I always get a kick when a long-storied company which is in decline tries to hook onto the latest, hottest market, thinking, “we will get into this market, and with our amazing brand, we will knock it out of the park!” This is the business equivalent of a Hail Mary pass… while throwing it off to the sides and into the stands, rather than down the field towards the goal line.
And now, Kodak is doing it.
Kodak has been around for a very long time. In many ways it was the mother of all consumer photography, dominating in cameras, film and photographic paper (I always wondered why there isn’t a special word for that) for decades. As a senior in high school, I was responsible for all photography; a friend and I set up a darkroom in his basement, and together we developed thousands of pictures from Kodak film via Kodak chemicals to Kodak paper. I even managed to get Kodak Canada to donate all of our film, paper and chemicals!
But Kodak has been in decline for years. Despite an engineer at Kodak having invented the digital camera way back in 1975, Kodak squashed it, never seriously bringing it to market until very late in the game. It simply was too threatening to their existing business, and they were unwilling to cannibalize themselves (apparently preferring that others did so instead).
By now, of course, the entire camera market, including digital, is in serious trouble, thanks to smartphones with cameras. Whereas cameras used to be a very large industry in and of themselves, today, for the overwhelming majority of people, a camera is just one feature on the phone they carry around anyways.
The inevitable result is that Kodak has been in serious decline for years. According to Kodak’s latest financial report, over a period of 4 years, their revenue declined from $6.2BN to $4.4BN to $3.6BN to $2.7BN to $2.3BN into FY2013. Their business has imploded by 62.9% in just 4 years. “Imploded” may be too gentle a word; black holes don’t collapse this quickly.
The irony, of course, is that photography isn’t disappearing; people are taking far more pictures than ever. However, they are doing it from their smartphones, rather than dedicated cameras, and putting them on screens, rather than Kodak paper.
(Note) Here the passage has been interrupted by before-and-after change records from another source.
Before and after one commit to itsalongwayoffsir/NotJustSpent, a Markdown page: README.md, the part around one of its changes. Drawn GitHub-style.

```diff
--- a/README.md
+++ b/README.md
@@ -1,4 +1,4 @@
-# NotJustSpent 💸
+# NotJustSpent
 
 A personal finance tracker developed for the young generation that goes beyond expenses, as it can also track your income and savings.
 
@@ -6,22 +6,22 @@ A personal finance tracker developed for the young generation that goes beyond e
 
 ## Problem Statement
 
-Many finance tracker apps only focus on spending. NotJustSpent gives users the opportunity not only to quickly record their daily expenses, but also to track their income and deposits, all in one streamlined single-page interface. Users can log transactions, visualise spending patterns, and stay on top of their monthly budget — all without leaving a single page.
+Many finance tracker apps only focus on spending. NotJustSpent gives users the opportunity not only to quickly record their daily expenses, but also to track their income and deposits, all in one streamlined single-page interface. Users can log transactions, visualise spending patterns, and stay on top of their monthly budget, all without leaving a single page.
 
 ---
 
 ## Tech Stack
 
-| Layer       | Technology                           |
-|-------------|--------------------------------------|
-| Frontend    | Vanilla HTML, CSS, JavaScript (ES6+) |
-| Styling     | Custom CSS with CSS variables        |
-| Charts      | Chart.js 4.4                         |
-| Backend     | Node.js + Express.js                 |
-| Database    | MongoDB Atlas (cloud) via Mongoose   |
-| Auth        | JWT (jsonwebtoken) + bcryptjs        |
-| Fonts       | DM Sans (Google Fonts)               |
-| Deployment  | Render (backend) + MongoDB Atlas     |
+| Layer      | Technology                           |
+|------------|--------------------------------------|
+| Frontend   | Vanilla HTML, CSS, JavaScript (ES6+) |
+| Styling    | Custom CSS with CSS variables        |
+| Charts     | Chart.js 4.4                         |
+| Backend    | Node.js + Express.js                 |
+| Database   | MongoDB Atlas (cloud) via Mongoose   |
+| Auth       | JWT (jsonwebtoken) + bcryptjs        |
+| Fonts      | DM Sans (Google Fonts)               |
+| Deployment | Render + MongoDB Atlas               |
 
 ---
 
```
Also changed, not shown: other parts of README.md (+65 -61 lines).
So, of course, Kodak is convinced that merging the Kodak photography brand with a smartphone is the perfect way to capture the hearts and minds (and wallets) of consumers. Right now, only 2 brands matter in phones: Apple and Google/Android. And in Android, only two qualities matter:
- Who can make the best/sexiest/highest end smartphone that competes with Apple? Historically that has been Samsung, but Motorola with its X, Xiaomi and maybe OnePlus are moving in.
- Who can make the cheapest smartphone that is good enough all around? Motorola (Moto E and Moto G), and lower-end Xiaomi are taking this one over too.
What does Kodak bring to the party? Camera and development knowledge? In all seriousness, who is going to buy a smartphone because Kodak is on the label? I suspect almost no one.
A more interesting question is, who in the world thought people actually would? This Hail Mary is going off into the stands.